Thursday, 11 October 2012

On "My week with Marilyn", Marilyn Monroe and Colin Clark

1/ I haven't watched "The prince and the showgirl". But last night I watched "Some like it hot", the successful comedy film of Marilyn Monroe that came out 2 years after "The prince and the showgirl", which was, as I remember, mentioned at the end of "My week with Marilyn". 
The film is hilarious. I am myself not a fan of comedies, but it's hilarious. And Marilyn Monroe? I guess any comparison is lame and pointless, but I can't help comparing her with Vivien Leigh in "That Hamilton woman" and Rita Hayworth in "Down to earth", the 2 films I watched last night and the night before*, I can't help acknowledging the fact that both Vivien and Rita were magnificent and amazing, both were better at acting and, actually, also more gorgeous. I said it already and now say it again, I like Marilyn very much, but she, albeit better than Kristen Stewart, was never a good actress, and on the screen she's not as gorgeous as in photos. On 1 hand I feel somewhat sorry for her, she didn't really enjoy being called a sex symbol (a sex symbol becomes a thing), but on the other hand producers and film directors had no choice, she didn't act very well. 
"Just try to be sexy. Isn't that what you do?" A humiliation? But isn't that correct? That's all she ever did. People are drawn to her vulnerability, but that's another thing. She's not a good actress. That's a fact. 
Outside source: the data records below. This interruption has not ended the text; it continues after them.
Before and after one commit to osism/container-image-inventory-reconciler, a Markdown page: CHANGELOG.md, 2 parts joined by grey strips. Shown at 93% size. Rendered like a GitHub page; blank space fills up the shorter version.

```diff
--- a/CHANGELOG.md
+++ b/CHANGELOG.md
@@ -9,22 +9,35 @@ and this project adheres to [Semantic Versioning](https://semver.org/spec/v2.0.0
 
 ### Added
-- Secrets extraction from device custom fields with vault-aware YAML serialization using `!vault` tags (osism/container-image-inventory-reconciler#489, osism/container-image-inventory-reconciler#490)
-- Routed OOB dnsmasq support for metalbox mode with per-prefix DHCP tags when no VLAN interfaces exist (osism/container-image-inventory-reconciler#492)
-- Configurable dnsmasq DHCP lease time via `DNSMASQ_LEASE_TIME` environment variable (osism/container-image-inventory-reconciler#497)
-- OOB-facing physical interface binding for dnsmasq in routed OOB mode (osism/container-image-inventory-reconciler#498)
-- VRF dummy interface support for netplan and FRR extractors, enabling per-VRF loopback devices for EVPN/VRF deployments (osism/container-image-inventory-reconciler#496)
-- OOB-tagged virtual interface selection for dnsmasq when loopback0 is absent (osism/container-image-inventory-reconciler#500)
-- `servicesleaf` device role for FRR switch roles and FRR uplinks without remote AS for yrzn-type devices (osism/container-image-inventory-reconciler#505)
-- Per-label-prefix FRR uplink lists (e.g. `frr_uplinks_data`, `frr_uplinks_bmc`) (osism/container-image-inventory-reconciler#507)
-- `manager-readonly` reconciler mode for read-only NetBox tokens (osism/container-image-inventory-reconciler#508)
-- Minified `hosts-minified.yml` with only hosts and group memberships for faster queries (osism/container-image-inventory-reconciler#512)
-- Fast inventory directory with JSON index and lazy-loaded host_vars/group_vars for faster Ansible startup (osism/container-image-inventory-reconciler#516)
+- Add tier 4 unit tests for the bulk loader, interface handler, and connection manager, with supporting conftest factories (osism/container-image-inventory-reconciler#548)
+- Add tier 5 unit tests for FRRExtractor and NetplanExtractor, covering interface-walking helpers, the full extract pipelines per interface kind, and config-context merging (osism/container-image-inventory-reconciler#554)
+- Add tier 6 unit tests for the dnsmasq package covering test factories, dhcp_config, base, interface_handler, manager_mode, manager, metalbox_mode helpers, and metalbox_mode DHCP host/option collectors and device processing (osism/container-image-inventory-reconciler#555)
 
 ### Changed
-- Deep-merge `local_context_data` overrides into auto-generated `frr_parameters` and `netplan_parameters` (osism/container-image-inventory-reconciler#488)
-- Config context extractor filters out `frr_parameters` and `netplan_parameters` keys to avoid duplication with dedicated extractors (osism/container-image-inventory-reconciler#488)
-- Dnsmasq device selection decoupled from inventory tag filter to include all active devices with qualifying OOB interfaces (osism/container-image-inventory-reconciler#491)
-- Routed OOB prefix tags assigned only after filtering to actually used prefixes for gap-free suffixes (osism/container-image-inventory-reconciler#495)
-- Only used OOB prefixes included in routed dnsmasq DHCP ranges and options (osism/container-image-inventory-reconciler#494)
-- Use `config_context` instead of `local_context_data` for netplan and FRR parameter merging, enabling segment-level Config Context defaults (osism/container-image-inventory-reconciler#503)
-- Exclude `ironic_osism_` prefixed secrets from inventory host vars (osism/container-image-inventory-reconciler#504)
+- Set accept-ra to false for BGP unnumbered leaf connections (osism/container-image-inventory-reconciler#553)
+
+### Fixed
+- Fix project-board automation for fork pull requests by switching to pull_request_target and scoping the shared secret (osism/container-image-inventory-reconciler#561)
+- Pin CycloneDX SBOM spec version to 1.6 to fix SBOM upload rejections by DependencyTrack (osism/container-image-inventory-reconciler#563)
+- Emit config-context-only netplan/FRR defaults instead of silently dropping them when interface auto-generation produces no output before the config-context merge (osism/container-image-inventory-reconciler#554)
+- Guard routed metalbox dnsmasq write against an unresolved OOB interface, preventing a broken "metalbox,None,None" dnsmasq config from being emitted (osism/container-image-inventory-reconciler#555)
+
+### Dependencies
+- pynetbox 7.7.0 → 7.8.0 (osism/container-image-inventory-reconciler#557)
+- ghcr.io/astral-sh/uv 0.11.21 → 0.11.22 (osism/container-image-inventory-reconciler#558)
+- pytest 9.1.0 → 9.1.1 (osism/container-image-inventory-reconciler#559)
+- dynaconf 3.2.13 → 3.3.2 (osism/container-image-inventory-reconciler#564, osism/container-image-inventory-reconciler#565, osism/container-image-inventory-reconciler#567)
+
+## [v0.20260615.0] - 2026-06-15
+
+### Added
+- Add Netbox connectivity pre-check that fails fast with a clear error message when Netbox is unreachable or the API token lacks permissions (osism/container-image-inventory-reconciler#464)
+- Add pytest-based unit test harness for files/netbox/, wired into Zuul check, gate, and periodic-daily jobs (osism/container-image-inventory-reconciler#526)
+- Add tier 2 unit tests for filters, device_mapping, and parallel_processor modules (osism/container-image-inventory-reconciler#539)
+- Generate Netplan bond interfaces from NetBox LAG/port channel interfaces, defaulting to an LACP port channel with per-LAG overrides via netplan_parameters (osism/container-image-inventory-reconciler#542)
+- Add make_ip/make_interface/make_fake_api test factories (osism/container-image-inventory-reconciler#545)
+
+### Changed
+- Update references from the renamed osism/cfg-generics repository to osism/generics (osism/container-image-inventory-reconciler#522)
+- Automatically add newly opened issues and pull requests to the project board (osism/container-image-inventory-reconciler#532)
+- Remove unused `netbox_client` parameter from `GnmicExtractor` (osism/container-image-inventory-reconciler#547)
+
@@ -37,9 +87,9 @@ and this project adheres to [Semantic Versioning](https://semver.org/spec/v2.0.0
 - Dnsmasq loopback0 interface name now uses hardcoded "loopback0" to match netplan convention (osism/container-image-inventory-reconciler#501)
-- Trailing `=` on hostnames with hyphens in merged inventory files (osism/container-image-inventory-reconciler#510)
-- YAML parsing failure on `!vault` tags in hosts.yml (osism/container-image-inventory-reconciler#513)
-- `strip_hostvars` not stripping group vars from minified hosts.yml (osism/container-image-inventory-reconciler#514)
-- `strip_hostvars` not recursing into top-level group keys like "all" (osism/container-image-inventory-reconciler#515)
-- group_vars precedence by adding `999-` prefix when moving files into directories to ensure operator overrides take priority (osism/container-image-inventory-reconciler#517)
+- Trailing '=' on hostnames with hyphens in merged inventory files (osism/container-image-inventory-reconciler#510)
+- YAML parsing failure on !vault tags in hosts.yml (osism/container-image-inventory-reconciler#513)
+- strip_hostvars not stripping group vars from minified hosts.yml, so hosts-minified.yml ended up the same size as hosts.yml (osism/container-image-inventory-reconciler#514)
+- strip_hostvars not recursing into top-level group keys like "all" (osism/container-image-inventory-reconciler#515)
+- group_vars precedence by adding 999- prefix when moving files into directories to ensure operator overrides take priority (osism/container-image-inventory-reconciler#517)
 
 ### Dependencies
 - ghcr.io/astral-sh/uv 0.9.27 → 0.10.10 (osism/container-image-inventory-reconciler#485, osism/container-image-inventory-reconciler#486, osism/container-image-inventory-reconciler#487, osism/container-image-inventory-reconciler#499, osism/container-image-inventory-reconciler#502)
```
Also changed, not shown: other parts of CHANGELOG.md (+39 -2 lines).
2/ "My week with Marilyn" the film is based on a book- a memoir by Colin Clark. 
Is it a true story? Who knows. 
I came across these 2 articles: 
And certainly there are more articles about it. One might say, we're too cynical, too sceptical. But there are some points: a, I don't think many people know who Colin Clark is, and in my case I know about him only because of "My week with Marilyn", whereas Marilyn Monroe, no matter what, has become an icon, a legend, a part of American culture and a face most people recognise, and it's not uncommon that some people take advantage of being with some celebrity, even for a short while, like a fleeting relationship or a 1-night stand, by writing books, doing interviews, appearing in TV shows, earning money and pathetically sharing some little fame. b, memoirs are not as authentic as diaries, especially when written for the purpose of publishing, because the authors might unintentionally have a distorted memory or intentionally paint themselves in a good light and describe other people, especially those they don't like, negatively. It's obvious that here Colin Clark, despite depicting Marilyn's fragility, sensitivity and personal problems, also described her as being ugly, difficult, inconsiderate, irresponsible, full of herself, other people as being insensitive, demanding and not very understanding, and himself as a sort of hero, nice, caring, understanding, forgiving. In short I don't discard the whole story as some trash, fantasy or lie, but simply can't trust 100% of it. 

* "Down to earth" is a ridiculously meaningless film. In retrospect I have no idea what they wanted to say after all. However, if you like Rita Hayworth as much as I do, I recommend it nevertheless, because it's in this film that she's indeed a goddess. A divine beauty. "That Hamilton woman" is better, much better, and I can understand why Churchill loved it and claimed to have seen it more than 80 times. 1 of the 3 films in which Vivien paired with her husband Laurence Olivier, too, who was also good-looking and good. Not only pulchritudinous, but Vivien also acted beautifully and brilliantly here, and personally I particularly love the scenes of her, as Emma Lady Hamilton, impersonating other people. 

Update on 16/4/2014: 
I wrote "on the screen she's not as gorgeous as in photos". That was wrong. 
Marilyn Monroe's pulchritudinous in "The 7-year itch",  "Gentlemen prefer blondes", "Niagara"... "Some like it hot" is a later film, and I suspect that B&W doesn't do her justice. In technicolor (the term used at the time), she's a diamond.

1 comment:

  1. Like this new font that you used...